Implementation science research is needed to understand how to successfully implement evidence-based mind-body approaches for the treatment of chronic pain. This is especially needed to better understand how patients use care delivered by massage therapists who are not able to bill insurance, particularly within an interdisciplinary team. Mindful Awareness in Body-oriented Therapy (MABT) is a mind-body approach explicitly designed to reduce symptomatic distress through teaching interoceptive awareness skills for self-care and emotion regulation and can be delivered by massage therapists. This is the first MABT implementation science study, and the first targeting a chronic pain population from the community. This pilot study uses a single-group hybrid implementation-effectiveness design involving mixed methods and repeated measures. The specific aims are to: 1) explore uptake of MABT within the clinic by examining key implementation science outcomes of MABT acceptability, appropriateness, adoption and penetration; and 2) examine the effectiveness of MABT to reduce patient symptomatic distress. Analyses will include descriptive statistics of clinic stakeholder surveys and electronic health record (EHR) data, and content analysis of the qualitative data from the open-ended questions on surveys and focus group interviews. Repeated measures analysis of covariance will be used to analyze change in patient health outcomes. The study results are expected to support a future NIH or PCORI implementation science proposal.
Massage Service Integration in a Military Primary Care Clinic: Implementation and Impact Study
2019 MTF Research Award: $210,000
Tracy Rupp, PhD (Formerly Krista Highland, PhD)
Defense and Veterans Center for Integrative Pain Management (DVCIPM), Rockville, MD
This grant was funded by a gift from AMTA
Acute and chronic pain carry grave economic, operational, and personal consequences within the Department of Defense (DoD) and Veterans Administration (VA). Both the DoD and VA populations have significantly higher prevalence of chronic pain compared to civilian populations. As a result, the opioid epidemic witnessed in the civilian population is mirrored in the DoD and VA populations. The study researches massage therapy’s promising evidence-based approach to reducing the burden of chronic pain within the DoD and VA.

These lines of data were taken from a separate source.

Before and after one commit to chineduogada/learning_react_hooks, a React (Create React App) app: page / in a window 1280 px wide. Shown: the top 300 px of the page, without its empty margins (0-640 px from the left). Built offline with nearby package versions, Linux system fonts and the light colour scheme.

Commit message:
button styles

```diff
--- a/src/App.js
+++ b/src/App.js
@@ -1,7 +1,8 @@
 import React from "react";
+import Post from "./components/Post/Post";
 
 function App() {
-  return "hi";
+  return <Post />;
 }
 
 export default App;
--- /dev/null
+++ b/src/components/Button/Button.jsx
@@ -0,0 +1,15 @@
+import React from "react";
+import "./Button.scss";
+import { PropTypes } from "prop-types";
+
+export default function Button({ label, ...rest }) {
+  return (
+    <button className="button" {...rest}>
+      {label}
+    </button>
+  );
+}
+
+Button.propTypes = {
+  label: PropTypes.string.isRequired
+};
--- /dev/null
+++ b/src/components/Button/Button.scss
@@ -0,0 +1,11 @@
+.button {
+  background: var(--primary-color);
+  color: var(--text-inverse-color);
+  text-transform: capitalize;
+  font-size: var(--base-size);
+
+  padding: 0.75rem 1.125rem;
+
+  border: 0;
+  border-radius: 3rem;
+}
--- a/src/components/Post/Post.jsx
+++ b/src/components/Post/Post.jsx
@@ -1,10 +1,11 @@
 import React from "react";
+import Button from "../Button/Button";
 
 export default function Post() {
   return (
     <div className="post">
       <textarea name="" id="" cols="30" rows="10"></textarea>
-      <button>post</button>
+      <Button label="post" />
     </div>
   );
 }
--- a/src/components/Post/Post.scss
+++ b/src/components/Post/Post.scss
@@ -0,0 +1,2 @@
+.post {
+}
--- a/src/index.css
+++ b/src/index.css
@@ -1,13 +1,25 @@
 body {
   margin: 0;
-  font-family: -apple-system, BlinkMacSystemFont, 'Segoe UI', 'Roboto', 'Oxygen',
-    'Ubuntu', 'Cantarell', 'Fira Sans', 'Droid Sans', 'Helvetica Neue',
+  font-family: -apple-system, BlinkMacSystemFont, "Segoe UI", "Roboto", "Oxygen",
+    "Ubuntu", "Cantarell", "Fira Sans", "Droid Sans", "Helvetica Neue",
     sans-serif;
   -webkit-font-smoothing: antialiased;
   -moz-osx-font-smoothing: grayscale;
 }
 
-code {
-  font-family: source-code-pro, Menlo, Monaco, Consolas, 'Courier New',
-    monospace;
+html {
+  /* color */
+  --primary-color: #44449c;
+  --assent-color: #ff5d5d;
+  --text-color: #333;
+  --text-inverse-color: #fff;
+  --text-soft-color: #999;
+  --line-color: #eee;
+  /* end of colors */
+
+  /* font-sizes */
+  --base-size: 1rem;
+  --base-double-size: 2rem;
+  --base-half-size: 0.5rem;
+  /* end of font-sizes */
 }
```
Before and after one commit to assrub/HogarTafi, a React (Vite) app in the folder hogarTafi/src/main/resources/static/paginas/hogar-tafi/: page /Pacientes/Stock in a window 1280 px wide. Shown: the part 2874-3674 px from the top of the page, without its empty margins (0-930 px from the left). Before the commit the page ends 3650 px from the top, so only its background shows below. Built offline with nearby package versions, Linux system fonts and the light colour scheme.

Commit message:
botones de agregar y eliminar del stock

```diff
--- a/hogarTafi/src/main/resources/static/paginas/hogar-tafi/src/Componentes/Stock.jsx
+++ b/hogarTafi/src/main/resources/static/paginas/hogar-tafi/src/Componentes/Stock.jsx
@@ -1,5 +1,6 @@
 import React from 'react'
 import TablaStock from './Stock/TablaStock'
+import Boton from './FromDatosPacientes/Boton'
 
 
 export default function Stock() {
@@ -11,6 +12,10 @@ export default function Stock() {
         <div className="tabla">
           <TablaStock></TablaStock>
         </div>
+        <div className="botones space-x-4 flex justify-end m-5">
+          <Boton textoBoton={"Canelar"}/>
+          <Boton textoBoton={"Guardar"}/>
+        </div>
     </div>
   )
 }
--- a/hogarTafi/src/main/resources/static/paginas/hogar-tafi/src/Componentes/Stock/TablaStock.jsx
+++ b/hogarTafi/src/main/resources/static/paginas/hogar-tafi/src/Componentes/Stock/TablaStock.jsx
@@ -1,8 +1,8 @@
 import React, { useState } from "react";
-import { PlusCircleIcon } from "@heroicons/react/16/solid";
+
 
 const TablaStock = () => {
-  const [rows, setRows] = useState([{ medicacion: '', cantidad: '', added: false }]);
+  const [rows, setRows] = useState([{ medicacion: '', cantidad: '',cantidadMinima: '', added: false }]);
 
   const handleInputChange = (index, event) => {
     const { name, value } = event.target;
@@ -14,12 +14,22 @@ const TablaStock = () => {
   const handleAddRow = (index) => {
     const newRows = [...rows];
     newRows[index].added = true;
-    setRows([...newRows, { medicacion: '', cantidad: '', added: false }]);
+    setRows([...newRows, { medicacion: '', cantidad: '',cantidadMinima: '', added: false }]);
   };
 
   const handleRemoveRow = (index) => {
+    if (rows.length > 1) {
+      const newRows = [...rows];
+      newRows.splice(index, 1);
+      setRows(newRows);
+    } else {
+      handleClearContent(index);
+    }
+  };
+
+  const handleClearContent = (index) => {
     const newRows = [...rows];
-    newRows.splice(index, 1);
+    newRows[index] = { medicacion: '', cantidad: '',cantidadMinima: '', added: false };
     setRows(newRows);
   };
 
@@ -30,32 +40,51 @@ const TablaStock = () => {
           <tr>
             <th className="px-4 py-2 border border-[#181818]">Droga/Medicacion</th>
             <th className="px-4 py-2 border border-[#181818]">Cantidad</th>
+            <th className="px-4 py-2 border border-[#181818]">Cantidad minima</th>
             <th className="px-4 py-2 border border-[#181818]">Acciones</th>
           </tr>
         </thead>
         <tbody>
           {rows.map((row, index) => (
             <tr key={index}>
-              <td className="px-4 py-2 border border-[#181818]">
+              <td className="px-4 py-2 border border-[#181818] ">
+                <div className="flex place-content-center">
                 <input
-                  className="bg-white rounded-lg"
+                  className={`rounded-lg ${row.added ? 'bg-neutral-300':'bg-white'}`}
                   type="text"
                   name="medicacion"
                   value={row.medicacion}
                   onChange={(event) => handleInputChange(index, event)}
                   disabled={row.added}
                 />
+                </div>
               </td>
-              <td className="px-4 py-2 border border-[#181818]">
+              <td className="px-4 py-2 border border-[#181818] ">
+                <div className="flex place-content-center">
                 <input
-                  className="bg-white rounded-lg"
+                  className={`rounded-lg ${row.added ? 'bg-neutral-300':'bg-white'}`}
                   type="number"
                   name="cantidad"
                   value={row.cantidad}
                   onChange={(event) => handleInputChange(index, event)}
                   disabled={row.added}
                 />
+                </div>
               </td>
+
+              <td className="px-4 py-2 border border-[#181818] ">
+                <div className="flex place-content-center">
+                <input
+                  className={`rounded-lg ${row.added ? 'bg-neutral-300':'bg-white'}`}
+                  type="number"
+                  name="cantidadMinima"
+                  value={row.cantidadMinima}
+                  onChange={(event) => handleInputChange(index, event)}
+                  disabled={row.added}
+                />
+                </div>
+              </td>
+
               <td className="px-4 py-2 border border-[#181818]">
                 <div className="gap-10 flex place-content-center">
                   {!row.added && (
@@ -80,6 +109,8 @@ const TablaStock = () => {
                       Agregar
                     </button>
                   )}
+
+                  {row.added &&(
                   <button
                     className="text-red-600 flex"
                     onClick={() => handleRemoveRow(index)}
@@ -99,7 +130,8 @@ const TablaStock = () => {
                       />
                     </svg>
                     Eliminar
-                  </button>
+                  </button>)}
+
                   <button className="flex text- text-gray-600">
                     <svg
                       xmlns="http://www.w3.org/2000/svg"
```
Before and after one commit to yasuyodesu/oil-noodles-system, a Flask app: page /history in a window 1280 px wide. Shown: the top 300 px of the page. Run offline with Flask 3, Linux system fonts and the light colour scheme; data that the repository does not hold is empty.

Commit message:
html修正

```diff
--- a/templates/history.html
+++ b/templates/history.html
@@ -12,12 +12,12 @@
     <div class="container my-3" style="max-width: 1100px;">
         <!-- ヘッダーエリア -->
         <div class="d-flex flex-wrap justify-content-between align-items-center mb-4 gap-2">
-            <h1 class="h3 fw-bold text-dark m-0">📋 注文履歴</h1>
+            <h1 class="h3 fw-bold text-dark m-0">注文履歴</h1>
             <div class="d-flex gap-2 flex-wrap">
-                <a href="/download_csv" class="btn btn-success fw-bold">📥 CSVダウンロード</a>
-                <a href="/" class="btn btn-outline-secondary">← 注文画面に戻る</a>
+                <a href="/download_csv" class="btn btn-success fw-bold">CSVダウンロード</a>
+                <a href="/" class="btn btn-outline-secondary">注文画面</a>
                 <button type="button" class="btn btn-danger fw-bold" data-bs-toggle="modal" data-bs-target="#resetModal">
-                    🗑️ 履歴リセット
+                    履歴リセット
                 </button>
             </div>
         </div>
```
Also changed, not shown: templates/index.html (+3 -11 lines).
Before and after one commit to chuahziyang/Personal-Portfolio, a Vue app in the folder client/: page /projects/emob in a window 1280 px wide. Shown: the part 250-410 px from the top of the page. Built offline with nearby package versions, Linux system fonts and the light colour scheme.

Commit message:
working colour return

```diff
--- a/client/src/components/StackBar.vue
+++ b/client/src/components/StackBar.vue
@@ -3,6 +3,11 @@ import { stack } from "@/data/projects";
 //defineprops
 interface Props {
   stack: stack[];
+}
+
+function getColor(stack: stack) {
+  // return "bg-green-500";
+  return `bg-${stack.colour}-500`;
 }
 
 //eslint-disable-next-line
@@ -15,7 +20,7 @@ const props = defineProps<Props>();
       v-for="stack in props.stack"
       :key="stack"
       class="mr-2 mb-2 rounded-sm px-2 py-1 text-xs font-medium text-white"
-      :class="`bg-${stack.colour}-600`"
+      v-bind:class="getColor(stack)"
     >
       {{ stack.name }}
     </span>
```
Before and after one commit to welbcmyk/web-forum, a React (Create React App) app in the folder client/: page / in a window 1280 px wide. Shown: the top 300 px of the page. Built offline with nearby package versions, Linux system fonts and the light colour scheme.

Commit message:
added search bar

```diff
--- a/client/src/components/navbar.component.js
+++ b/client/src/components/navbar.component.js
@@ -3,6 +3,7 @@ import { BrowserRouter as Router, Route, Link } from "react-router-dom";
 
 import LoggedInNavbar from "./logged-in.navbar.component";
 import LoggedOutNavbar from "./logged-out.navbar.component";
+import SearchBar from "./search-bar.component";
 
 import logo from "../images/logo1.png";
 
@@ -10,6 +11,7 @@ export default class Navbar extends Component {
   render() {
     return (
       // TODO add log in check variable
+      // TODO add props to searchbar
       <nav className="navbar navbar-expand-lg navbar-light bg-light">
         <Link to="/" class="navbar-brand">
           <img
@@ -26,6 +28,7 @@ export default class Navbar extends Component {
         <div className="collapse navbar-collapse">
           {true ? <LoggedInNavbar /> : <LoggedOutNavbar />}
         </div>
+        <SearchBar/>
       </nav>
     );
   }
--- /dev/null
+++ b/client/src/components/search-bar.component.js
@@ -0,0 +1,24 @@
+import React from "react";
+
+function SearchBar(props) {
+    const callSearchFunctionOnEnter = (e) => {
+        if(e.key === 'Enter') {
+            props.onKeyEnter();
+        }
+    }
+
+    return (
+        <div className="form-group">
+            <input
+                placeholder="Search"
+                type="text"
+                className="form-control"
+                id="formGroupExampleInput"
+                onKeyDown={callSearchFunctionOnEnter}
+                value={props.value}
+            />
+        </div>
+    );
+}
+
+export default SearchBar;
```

Due to the COVID-19 pandemic, this study has been extended through 2024.